NEW YORK, May 17 (Reuters) - In an unusual rebuke for Jamie
Dimon, CEO of JPMorgan Chase & Co, shareholders on
Tuesday clearly disapproved of the special $52.6 million stock
option award directors gave him last year to stay on the job for
at least five more years.
In an advisory say-on-pay referendum, only 31% of votes cast
endorsed JPMorgan executive payments for 2021, according to a
preliminary count announced at the company's annual meeting.
Because of the special award this year two major advisory
firms, from which investors take their cue when voting, had
recommended "no" votes on pay.
Institutional Shareholder Services Inc and Glass Lewis & Co
criticized Dimon's options as lacking performance criteria for
In eight of the last 12 years JPMorgan had won approval from
more than 90% of votes cast in its annual compensation ballots.
Dimon, 66, will keep the award, but such votes are closely
followed as a test of investors' attitudes toward executive pay
and what payouts they will tolerate.
Average support for pay packages at S&P 500 companies was
88.3% in 2021, down from 89.6% in 2020 and 90% in 2019,
according to consulting firm Semler Brossy.
In response to the vote, JPMorgan directors pointed out
through a spokesman the special award was extremely rare and the
first for Dimon in more than a decade.
Directors said before the vote that the special award would
not be recurring and "reflects the board's desire for him to
continue to lead the firm for a further significant number of

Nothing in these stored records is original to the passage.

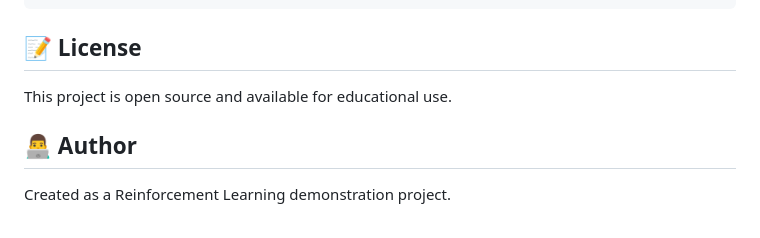
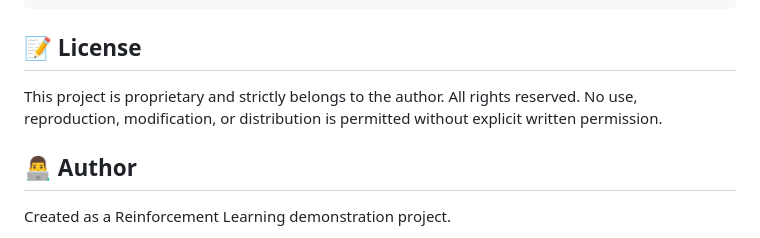
Before and after one commit to adithyasalesh/breaktime_optimizer, a Markdown page: README.md, the part around the change. Drawn GitHub-style.

Commit message:
Update license ownership

```diff
--- a/README.md
+++ b/README.md
@@ -185,7 +185,7 @@ CMD ["gunicorn", "app:app", "--bind", "0.0.0.0:5000"]
 
 ## 📝 License
 
-This project is open source and available for educational use.
+This project is proprietary and strictly belongs to the author. All rights reserved. No use, reproduction, modification, or distribution is permitted without explicit written permission.
 
 ## 👨‍💻 Author
 
```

The board said before the vote it made the award in
consideration of Dimon's performance, his leadership since 2005
and "management succession planning amidst a highly competitive
landscape for executive leadership talent."
If Dimon, a billionaire, keeps working at the bank for five
years the options will vest, although he could still receive
them if he leaves to work for the government or to run for
Stock from the options must be held until 10 years after
The award was separate from Dimon's usual annual pay
package, which was up 10% to $34.5 million for 2021.
The board prevailed in its recommendations on all other
issues. All directors, including Dimon, were re-elected with
more than 92% of the votes cast, according to preliminary
Two shareholder proposals on fossil fuel financing received
only 11% and 15% of votes cast, consistent with weak support
recently for initiatives at Bank of America, Citigroup
and Wells Fargo, as well as at big oil companies.
(Reporting by David Henry in New York. Additional reporting by
Noor Zainab Hussain in Bangalore.
Editing by Nick Zieminski and Chris Reese)